In our game-based learning program overview, Sun Prairie Area School District educator Mary Headington shared the story of Susan, a student in her class who typically struggled with coursework. Susan was discouraged by her struggles with her coursework and consequently had a hard time believing she was smart. Mary often wrestled with the best way to help Susan, and when she started to use game-based learning in her classroom, something amazing happened.
During gameplay time, Mary was intrigued to see that students would often ask Susan for help. Mary observed that students who typically struggle in class aren’t afraid of failure - so they’re quick to explore, experiment, and immerse themselves in a game-based learning unit.
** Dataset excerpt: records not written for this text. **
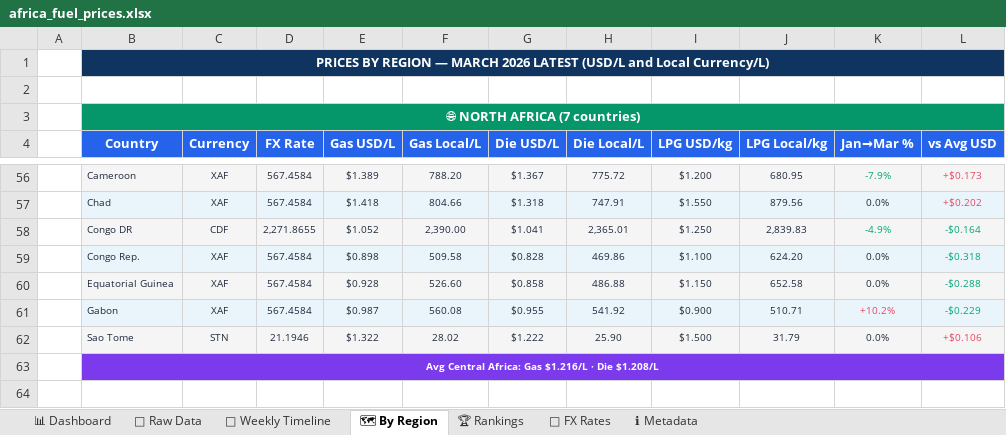
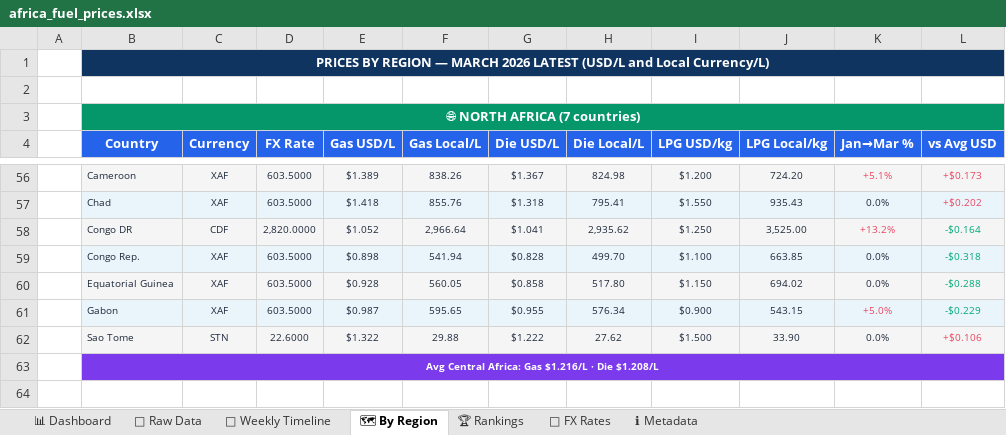
Before and after one commit to Data-Innovation-For-Africa/africa-fuel-tracker, an Excel workbook: docs/africa_fuel_prices.xlsx, sheet 🗺 By Region, drawn as a sheet; only a part is shown, gaps mark what is left out; values as stored, in another font and other column widths than the file's, no borders; charts and pictures not drawn; the diff covers the shown part only; the diff names each change by its address in the sheet, - before the commit and + after, or states it on an @@ line.

```diff
--- a/docs/africa_fuel_prices.xlsx (sheet 🗺 By Region)
+++ b/docs/africa_fuel_prices.xlsx (sheet 🗺 By Region)
-D56:D57 (FX Rate): 567.4584
+D56:D57 (FX Rate): 603.5000
-F56 (Gas Local/L): 788.20
+F56 (Gas Local/L): 838.26
-H56 (Die Local/L): 775.72
+H56 (Die Local/L): 824.98
-J56 (LPG Local/kg): 680.95
+J56 (LPG Local/kg): 724.20
-K56 text colour: #00A878
+K56 text colour: #E94560
-K56 (Jan→Mar %): -7.9%
+K56 (Jan→Mar %): +5.1%
-F57 (Gas Local/L): 804.66
+F57 (Gas Local/L): 855.76
-H57 (Die Local/L): 747.91
+H57 (Die Local/L): 795.41
-J57 (LPG Local/kg): 879.56
+J57 (LPG Local/kg): 935.43
-D58 (FX Rate): 2,271.8655
+D58 (FX Rate): 2,820.0000
-F58 (Gas Local/L): 2,390.00
+F58 (Gas Local/L): 2,966.64
-H58 (Die Local/L): 2,365.01
+H58 (Die Local/L): 2,935.62
-J58 (LPG Local/kg): 2,839.83
+J58 (LPG Local/kg): 3,525.00
-K58 (Jan→Mar %): -4.9%
+K58 (Jan→Mar %): +13.2%
-K58 text colour: #00A878
+K58 text colour: #E94560
-D59:D61 (FX Rate): 567.4584
+D59:D61 (FX Rate): 603.5000
-F59 (Gas Local/L): 509.58
+F59 (Gas Local/L): 541.94
-H59 (Die Local/L): 469.86
+H59 (Die Local/L): 499.70
-J59 (LPG Local/kg): 624.20
+J59 (LPG Local/kg): 663.85
-F60 (Gas Local/L): 526.60
+F60 (Gas Local/L): 560.05
-H60 (Die Local/L): 486.88
+H60 (Die Local/L): 517.80
-J60 (LPG Local/kg): 652.58
+J60 (LPG Local/kg): 694.02
-F61 (Gas Local/L): 560.08
+F61 (Gas Local/L): 595.65
-H61 (Die Local/L): 541.92
+H61 (Die Local/L): 576.34
-J61 (LPG Local/kg): 510.71
+J61 (LPG Local/kg): 543.15
-K61 (Jan→Mar %): +10.2%
+K61 (Jan→Mar %): +5.0%
-D62 (FX Rate): 21.1946
+D62 (FX Rate): 22.6000
-F62 (Gas Local/L): 28.02
+F62 (Gas Local/L): 29.88
-H62 (Die Local/L): 25.90
+H62 (Die Local/L): 27.62
-J62 (LPG Local/kg): 31.79
+J62 (LPG Local/kg): 33.90
```
Also changed, not shown: 35 added rows, 35 removed rows, 64 edited cells and cell formats elsewhere in this sheet, sheet 📁 Raw Data, sheet 📅 Weekly Timeline, sheet 📊 Dashboard, sheet 💱 FX Rates, sheet 🏆 Rankings, sheet ℹ Metadata, 7 other files.
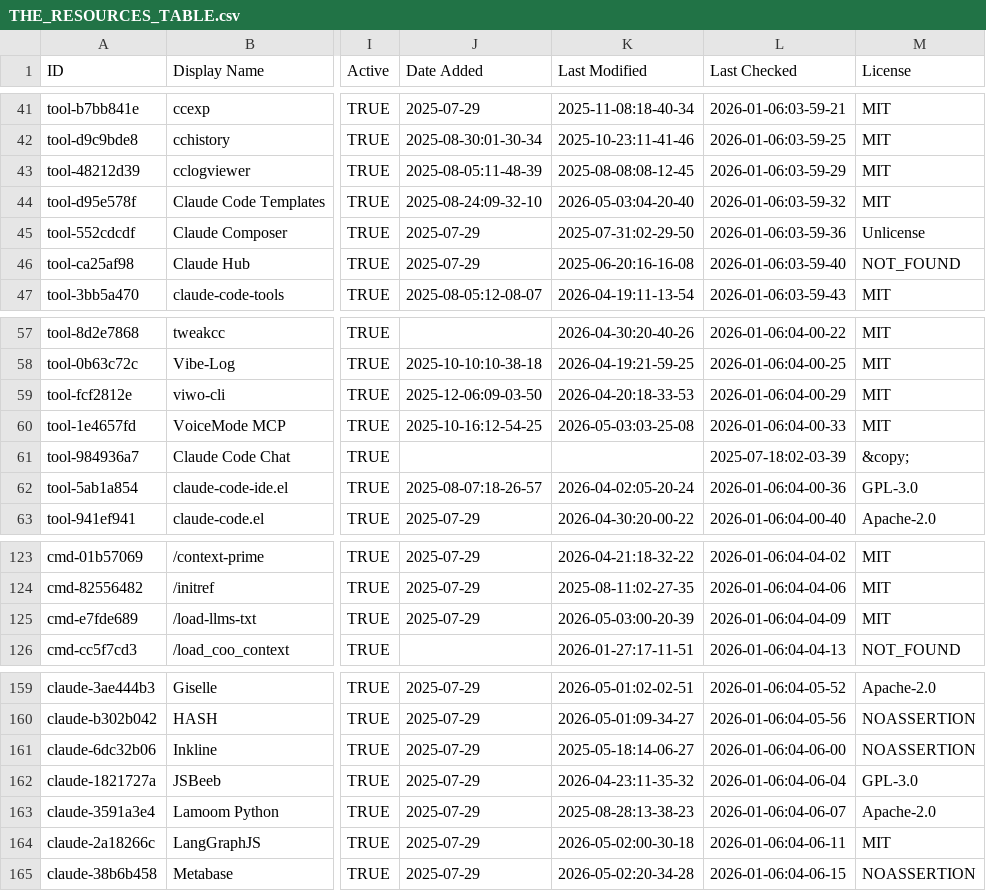
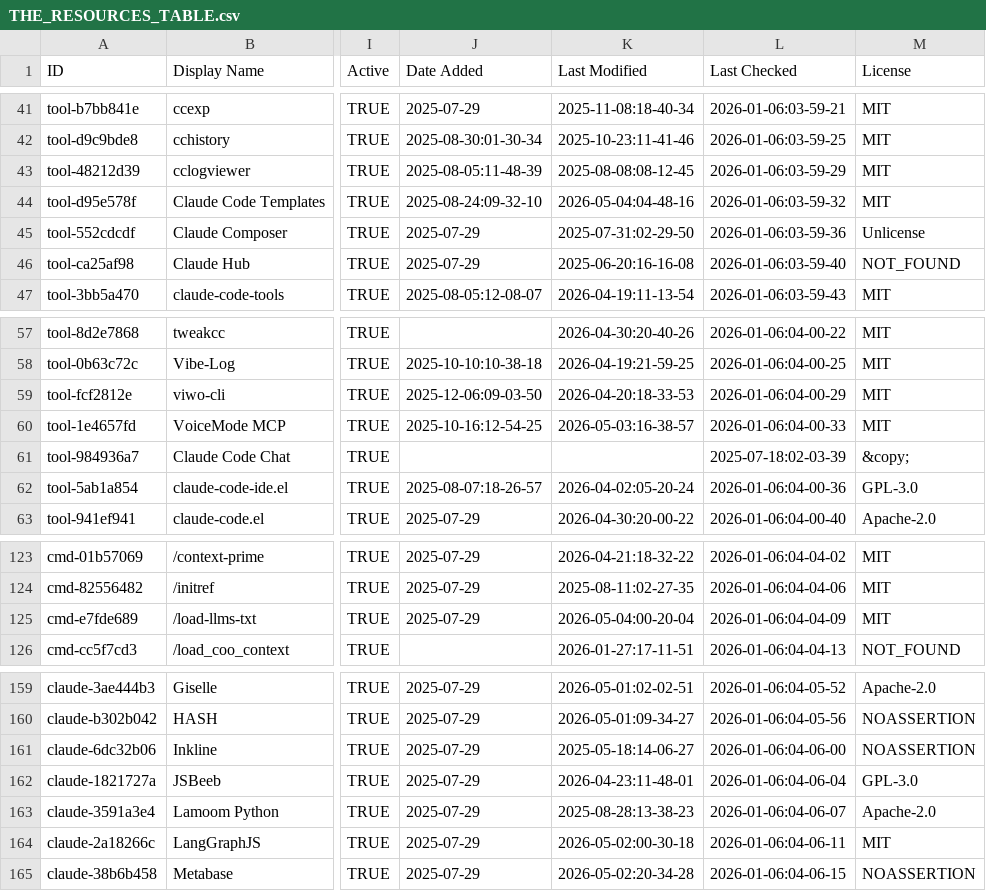
Before and after one commit to xiaojichao/awesome-claude-code, a CSV file: THE_RESOURCES_TABLE.csv, drawn as a sheet; only a part is shown, gaps mark what is left out; the diff covers the shown part only; the diff names each change by its address in the sheet, - before the commit and + after, or states it on an @@ line.

```diff
--- a/THE_RESOURCES_TABLE.csv
+++ b/THE_RESOURCES_TABLE.csv
-K44 (Last Modified): 2026-05-03:04-20-40
+K44 (Last Modified): 2026-05-04:04-48-16
-K60 (Last Modified): 2026-05-03:03-25-08
+K60 (Last Modified): 2026-05-03:16-38-57
-K125 (Last Modified): 2026-05-03:00-20-39
+K125 (Last Modified): 2026-05-04:00-20-04
-K162 (Last Modified): 2026-04-23:11-35-32
+K162 (Last Modified): 2026-04-23:11-48-01
```
Also changed, not shown: 10 edited cells elsewhere in this file.
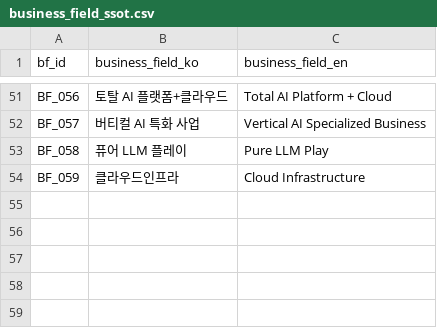
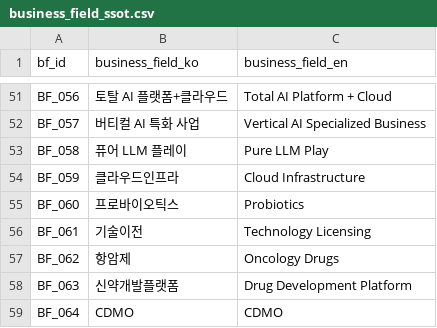
Before and after one commit to kang0302/import_MT, a CSV file: data/ssot/business_field_ssot.csv, drawn as a sheet; only a part is shown, gaps mark what is left out; the diff names each change by its address in the sheet, - before the commit and + after, or states it on an @@ line.

Commit message:
Update business_field_ssot.csv

```diff
--- a/data/ssot/business_field_ssot.csv
+++ b/data/ssot/business_field_ssot.csv
+row 55: BF_060 | 프로바이오틱스 | Probiotics
+row 56: BF_061 | 기술이전 | Technology Licensing
+row 57: BF_062 | 항암제 | Oncology Drugs
+row 58: BF_063 | 신약개발플랫폼 | Drug Development Platform
+row 59: BF_064 | CDMO | CDMO
```
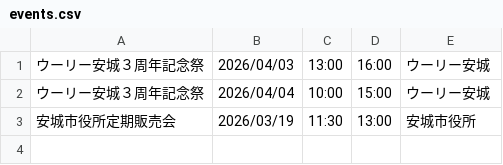
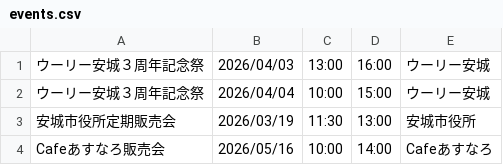
Before and after one commit to wooolyanjo-ops/woooly-event-site, a CSV file: events.csv, drawn as a sheet.

Commit message:
Streamlitからの自動更新

```diff
--- a/events.csv
+++ b/events.csv
@@ -3 +3,2 @@
 安城市役所定期販売会,2026/03/19,11:30,13:00,安城市役所
+Cafeあすなろ販売会,2026/05/16,10:00,14:00,Cafeあすなろ
```
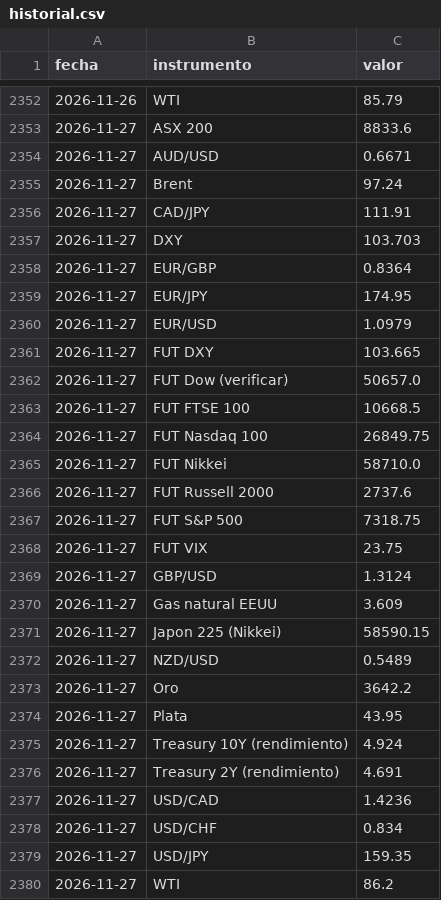
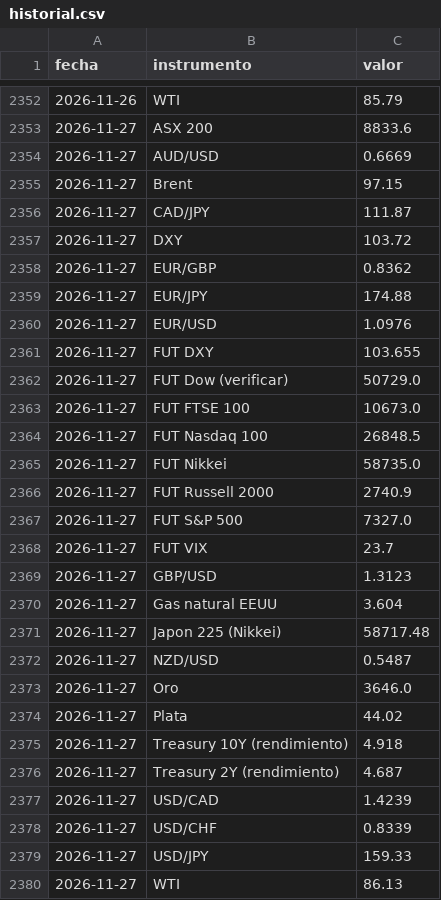
Before and after one commit to mrwaizer/swing-precios, a CSV file: historial.csv, drawn as a sheet; only a part is shown, gaps mark what is left out.

```diff
--- a/historial.csv
+++ b/historial.csv
@@ -2353,28 +2353,28 @@ fecha,instrumento,valor
 2026-11-27,ASX 200,8833.6
-2026-11-27,AUD/USD,0.6671
-2026-11-27,Brent,97.24
-2026-11-27,CAD/JPY,111.91
-2026-11-27,DXY,103.703
-2026-11-27,EUR/GBP,0.8364
-2026-11-27,EUR/JPY,174.95
-2026-11-27,EUR/USD,1.0979
-2026-11-27,FUT DXY,103.665
-2026-11-27,FUT Dow (verificar),50657.0
-2026-11-27,FUT FTSE 100,10668.5
-2026-11-27,FUT Nasdaq 100,26849.75
-2026-11-27,FUT Nikkei,58710.0
-2026-11-27,FUT Russell 2000,2737.6
-2026-11-27,FUT S&P 500,7318.75
-2026-11-27,FUT VIX,23.75
-2026-11-27,GBP/USD,1.3124
-2026-11-27,Gas natural EEUU,3.609
-2026-11-27,Japon 225 (Nikkei),58590.15
-2026-11-27,NZD/USD,0.5489
-2026-11-27,Oro,3642.2
-2026-11-27,Plata,43.95
-2026-11-27,Treasury 10Y (rendimiento),4.924
-2026-11-27,Treasury 2Y (rendimiento),4.691
-2026-11-27,USD/CAD,1.4236
-2026-11-27,USD/CHF,0.834
-2026-11-27,USD/JPY,159.35
-2026-11-27,WTI,86.2
+2026-11-27,AUD/USD,0.6669
+2026-11-27,Brent,97.15
+2026-11-27,CAD/JPY,111.87
+2026-11-27,DXY,103.72
+2026-11-27,EUR/GBP,0.8362
+2026-11-27,EUR/JPY,174.88
+2026-11-27,EUR/USD,1.0976
+2026-11-27,FUT DXY,103.655
+2026-11-27,FUT Dow (verificar),50729.0
+2026-11-27,FUT FTSE 100,10673.0
+2026-11-27,FUT Nasdaq 100,26848.5
+2026-11-27,FUT Nikkei,58735.0
+2026-11-27,FUT Russell 2000,2740.9
+2026-11-27,FUT S&P 500,7327.0
+2026-11-27,FUT VIX,23.7
+2026-11-27,GBP/USD,1.3123
+2026-11-27,Gas natural EEUU,3.604
+2026-11-27,Japon 225 (Nikkei),58717.48
+2026-11-27,NZD/USD,0.5487
+2026-11-27,Oro,3646.0
+2026-11-27,Plata,44.02
+2026-11-27,Treasury 10Y (rendimiento),4.918
+2026-11-27,Treasury 2Y (rendimiento),4.687
+2026-11-27,USD/CAD,1.4239
+2026-11-27,USD/CHF,0.8339
+2026-11-27,USD/JPY,159.33
+2026-11-27,WTI,86.13
```
Also changed, not shown: 3 other files.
Students who typically excelled in class would struggle because they were unfamiliar with this mode of learning and afraid to do something wrong - they were afraid to fail. This surprising dynamic meant that as gameplay continued, the students at the top of the class would ask Susan for help, an inversion that wasn’t lost on Susan. In fact, it didn’t take long before Susan proudly proclaimed, “I’m smart!” as she returned to her desk after helping a classmate.
"Students that are successful in the game can take on a teaching role, which makes them think at a higher level because they have to explain and assist students that might struggle. The game affords students the opportunity to teach each other and, in turn, learn better on both the high and low end."
- Mary Headington, Sun Prairie Area School District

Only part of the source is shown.